(Image comparison data)
--- START ---
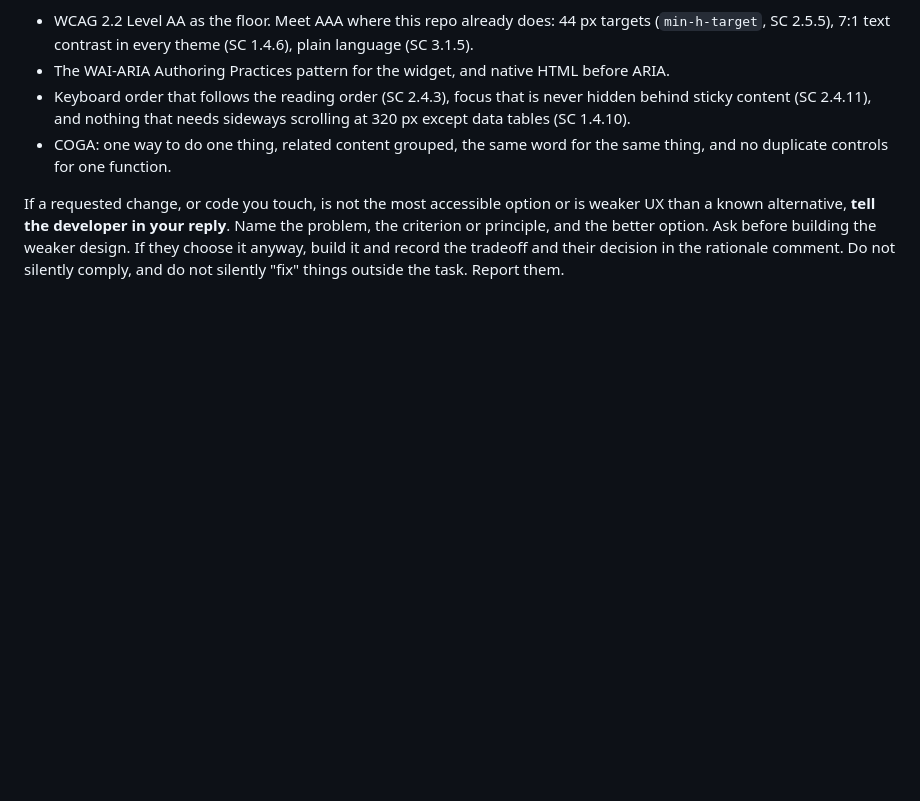
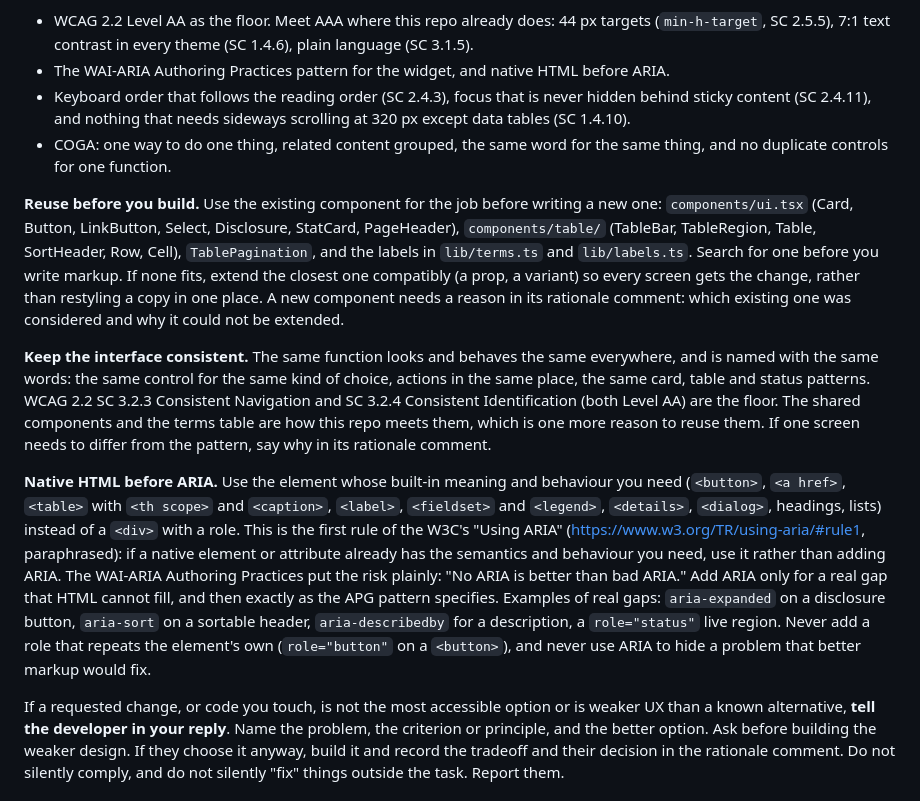
Before and after one commit to lsa-mis/axcess, a Markdown page: AGENTS.md, the part around the change. Rendered like a GitHub page; blank space fills up the shorter version.

Commit message:
AGENTS.md: reuse components, keep the interface consistent, HTML before ARIA
Three more rules in the UX section. Reuse the shared components (ui.tsx,
table/, the terms and labels) before writing new markup, extend the
closest one compatibly when none fits, and justify a new one in its
rationale. Keep the same function looking, behaving and named the same
everywhere (SC 3.2.3 and 3.2.4 as the floor). Use native HTML semantics
first and add ARIA only for a gap HTML cannot fill, exactly as the APG
pattern says (Using ARIA, rule 1; "No ARIA is better than bad ARIA").

Co-Authored-By: Claude Opus 5.5 <noreply@anthropic.com>

```diff
--- a/AGENTS.md
+++ b/AGENTS.md
@@ -271,6 +271,41 @@ know, not just to passing axe:
 - COGA: one way to do one thing, related content grouped, the same word
   for the same thing, and no duplicate controls for one function.
 
+**Reuse before you build.** Use the existing component for the job before
+writing a new one: `components/ui.tsx` (Card, Button, LinkButton, Select,
+Disclosure, StatCard, PageHeader), `components/table/` (TableBar,
+TableRegion, Table, SortHeader, Row, Cell), `TablePagination`, and the
+labels in `lib/terms.ts` and `lib/labels.ts`. Search for one before you
+write markup. If none fits, extend the closest one compatibly (a prop, a
+variant) so every screen gets the change, rather than restyling a copy in
+one place. A new component needs a reason in its rationale comment: which
+existing one was considered and why it could not be extended.
+
+**Keep the interface consistent.** The same function looks and behaves
+the same everywhere, and is named with the same words: the same control
+for the same kind of choice, actions in the same place, the same card,
+table and status patterns. WCAG 2.2 SC 3.2.3 Consistent Navigation and SC
+3.2.4 Consistent Identification (both Level AA) are the floor. The shared
+components and the terms table are how this repo meets them, which is
+one more reason to reuse them. If one screen needs to differ from the
+pattern, say why in its rationale comment.
+
+**Native HTML before ARIA.** Use the element whose built-in meaning and
+behaviour you need (`<button>`, `<a href>`, `<table>` with `<th scope>`
+and `<caption>`, `<label>`, `<fieldset>` and `<legend>`, `<details>`,
+`<dialog>`, headings, lists) instead of a `<div>` with a role. This is the
+first rule of the W3C's "Using ARIA"
+(https://www.w3.org/TR/using-aria/#rule1, paraphrased): if a native
+element or attribute already has the semantics and behaviour you need,
+use it rather than adding ARIA. The WAI-ARIA Authoring Practices put the
+risk plainly: "No ARIA is better than bad ARIA." Add ARIA only for a real
+gap that HTML cannot fill, and then exactly as the APG pattern specifies.
+Examples of real gaps: `aria-expanded` on a disclosure button,
+`aria-sort` on a sortable header, `aria-describedby` for a description, a
+`role="status"` live region. Never add a role that repeats the element's
+own (`role="button"` on a `<button>`), and never use ARIA to hide a
+problem that better markup would fix.
+
 If a requested change, or code you touch, is not the most accessible
 option or is weaker UX than a known alternative, **tell the developer in
 your reply**. Name the problem, the criterion or principle, and the better
```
--- END ---
■ **Problem to solve**
Would you copy out the data exactly, leaving every picture out?

■ **The completed task**
Before and after one commit to lsa-mis/axcess, a Markdown page: AGENTS.md, the part around the change. Rendered like a GitHub page; blank space fills up the shorter version.

Commit message:
AGENTS.md: reuse components, keep the interface consistent, HTML before ARIA
Three more rules in the UX section. Reuse the shared components (ui.tsx,
table/, the terms and labels) before writing new markup, extend the
closest one compatibly when none fits, and justify a new one in its
rationale. Keep the same function looking, behaving and named the same
everywhere (SC 3.2.3 and 3.2.4 as the floor). Use native HTML semantics
first and add ARIA only for a gap HTML cannot fill, exactly as the APG
pattern says (Using ARIA, rule 1; "No ARIA is better than bad ARIA").

Co-Authored-By: Claude Opus 5.5 <noreply@anthropic.com>

```diff
--- a/AGENTS.md
+++ b/AGENTS.md
@@ -271,6 +271,41 @@ know, not just to passing axe:
 - COGA: one way to do one thing, related content grouped, the same word
   for the same thing, and no duplicate controls for one function.
 
+**Reuse before you build.** Use the existing component for the job before
+writing a new one: `components/ui.tsx` (Card, Button, LinkButton, Select,
+Disclosure, StatCard, PageHeader), `components/table/` (TableBar,
+TableRegion, Table, SortHeader, Row, Cell), `TablePagination`, and the
+labels in `lib/terms.ts` and `lib/labels.ts`. Search for one before you
+write markup. If none fits, extend the closest one compatibly (a prop, a
+variant) so every screen gets the change, rather than restyling a copy in
+one place. A new component needs a reason in its rationale comment: which
+existing one was considered and why it could not be extended.
+
+**Keep the interface consistent.** The same function looks and behaves
+the same everywhere, and is named with the same words: the same control
+for the same kind of choice, actions in the same place, the same card,
+table and status patterns. WCAG 2.2 SC 3.2.3 Consistent Navigation and SC
+3.2.4 Consistent Identification (both Level AA) are the floor. The shared
+components and the terms table are how this repo meets them, which is
+one more reason to reuse them. If one screen needs to differ from the
+pattern, say why in its rationale comment.
+
+**Native HTML before ARIA.** Use the element whose built-in meaning and
+behaviour you need (`<button>`, `<a href>`, `<table>` with `<th scope>`
+and `<caption>`, `<label>`, `<fieldset>` and `<legend>`, `<details>`,
+`<dialog>`, headings, lists) instead of a `<div>` with a role. This is the
+first rule of the W3C's "Using ARIA"
+(https://www.w3.org/TR/using-aria/#rule1, paraphrased): if a native
+element or attribute already has the semantics and behaviour you need,
+use it rather than adding ARIA. The WAI-ARIA Authoring Practices put the
+risk plainly: "No ARIA is better than bad ARIA." Add ARIA only for a real
+gap that HTML cannot fill, and then exactly as the APG pattern specifies.
+Examples of real gaps: `aria-expanded` on a disclosure button,
+`aria-sort` on a sortable header, `aria-describedby` for a description, a
+`role="status"` live region. Never add a role that repeats the element's
+own (`role="button"` on a `<button>`), and never use ARIA to hide a
+problem that better markup would fix.
+
 If a requested change, or code you touch, is not the most accessible
 option or is weaker UX than a known alternative, **tell the developer in
 your reply**. Name the problem, the criterion or principle, and the better
```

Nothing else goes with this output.